Credit: Met Museum

Introduction – A Dwarf Who Was an Egyptian God?

Bes (also known as Bisu or Aha) was a unique character in Egyptian mythology in the sense that he was venerated as a deity (or Egyptian god) through visual motifs. But archaeologically, except for a vineyard sanctuary, there is not a single temple found in Egypt that was dedicated to the worship of Bes.

This certainly brings us to the question – who was Bes? In short, Bes was a protector deity associated with childbirth, sexuality, and even antithetical elements like humor and war. And short he was! Incredibly enough, visually, Bes was usually represented as a bearded dwarf with an unkempt beard, lolling tongue, and unusually long arms (and sometimes wearing a lion mask and an elaborate headdress).

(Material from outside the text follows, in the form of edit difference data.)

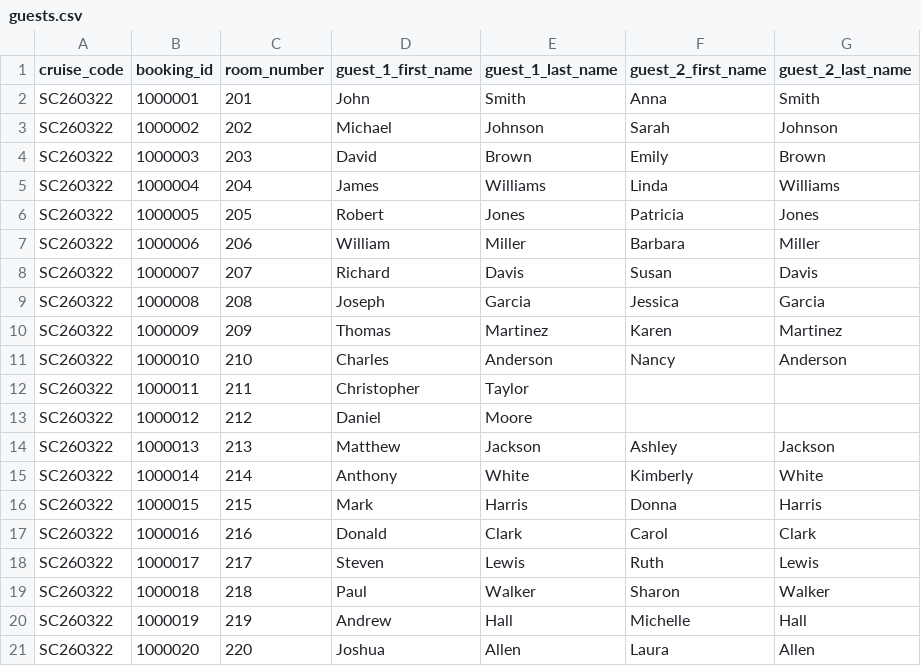
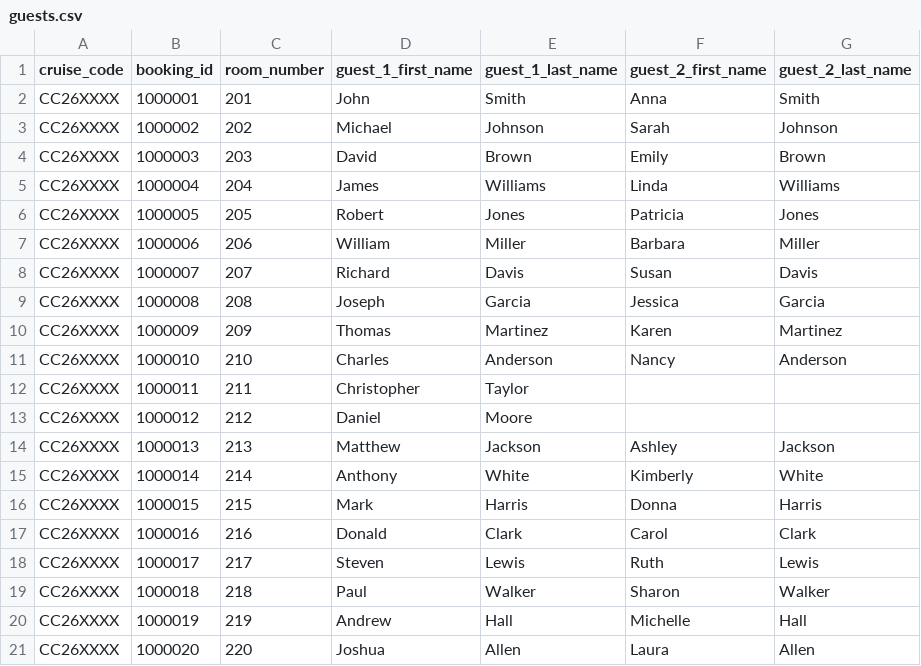
Before and after one commit to Gialloblu32/uniwapp, a CSV file: 1 - Project/uniwapp/data/guests.csv, drawn as a sheet.

Commit message:
Update cruise code to SC26XXXX and refine signup layout

```diff
--- a/1 - Project/uniwapp/data/guests.csv
+++ b/1 - Project/uniwapp/data/guests.csv
@@ -1,21 +1,21 @@
 cruise_code,booking_id,room_number,guest_1_first_name,guest_1_last_name,guest_2_first_name,guest_2_last_name
-SC260322,1000001,201,John,Smith,Anna,Smith
-SC260322,1000002,202,Michael,Johnson,Sarah,Johnson
-SC260322,1000003,203,David,Brown,Emily,Brown
-SC260322,1000004,204,James,Williams,Linda,Williams
-SC260322,1000005,205,Robert,Jones,Patricia,Jones
-SC260322,1000006,206,William,Miller,Barbara,Miller
-SC260322,1000007,207,Richard,Davis,Susan,Davis
-SC260322,1000008,208,Joseph,Garcia,Jessica,Garcia
-SC260322,1000009,209,Thomas,Martinez,Karen,Martinez
-SC260322,1000010,210,Charles,Anderson,Nancy,Anderson
-SC260322,1000011,211,Christopher,Taylor,,
-SC260322,1000012,212,Daniel,Moore,,
-SC260322,1000013,213,Matthew,Jackson,Ashley,Jackson
-SC260322,1000014,214,Anthony,White,Kimberly,White
-SC260322,1000015,215,Mark,Harris,Donna,Harris
-SC260322,1000016,216,Donald,Clark,Carol,Clark
-SC260322,1000017,217,Steven,Lewis,Ruth,Lewis
-SC260322,1000018,218,Paul,Walker,Sharon,Walker
-SC260322,1000019,219,Andrew,Hall,Michelle,Hall
-SC260322,1000020,220,Joshua,Allen,Laura,Allen
+CC26XXXX,1000001,201,John,Smith,Anna,Smith
+CC26XXXX,1000002,202,Michael,Johnson,Sarah,Johnson
+CC26XXXX,1000003,203,David,Brown,Emily,Brown
+CC26XXXX,1000004,204,James,Williams,Linda,Williams
+CC26XXXX,1000005,205,Robert,Jones,Patricia,Jones
+CC26XXXX,1000006,206,William,Miller,Barbara,Miller
+CC26XXXX,1000007,207,Richard,Davis,Susan,Davis
+CC26XXXX,1000008,208,Joseph,Garcia,Jessica,Garcia
+CC26XXXX,1000009,209,Thomas,Martinez,Karen,Martinez
+CC26XXXX,1000010,210,Charles,Anderson,Nancy,Anderson
+CC26XXXX,1000011,211,Christopher,Taylor,,
+CC26XXXX,1000012,212,Daniel,Moore,,
+CC26XXXX,1000013,213,Matthew,Jackson,Ashley,Jackson
+CC26XXXX,1000014,214,Anthony,White,Kimberly,White
+CC26XXXX,1000015,215,Mark,Harris,Donna,Harris
+CC26XXXX,1000016,216,Donald,Clark,Carol,Clark
+CC26XXXX,1000017,217,Steven,Lewis,Ruth,Lewis
+CC26XXXX,1000018,218,Paul,Walker,Sharon,Walker
+CC26XXXX,1000019,219,Andrew,Hall,Michelle,Hall
+CC26XXXX,1000020,220,Joshua,Allen,Laura,Allen
```
Also changed, not shown: 9 other files.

Even more interesting is the fact that in spite of having no formal form of worship and dedicated temples, Bes was probably one of the most popular gods in ancient Egypt. This is evident from the sheer number of Bes statues, figurines, and other representative mediums like mirrors, cups, and ointment vessels.

So without further ado, let us delve into the history and mythology of Bes – the goofy Egyptian dwarf deity who was genuinely venerated as the protector god, also associated with sexuality and fertility. The name ‘Bes’, possibly derived from the verb besa – meaning ‘to protect’, was possibly a moniker that was offered later in reverence to the dwarfish divinity.

Origins and History of Bes in Ancient Egypt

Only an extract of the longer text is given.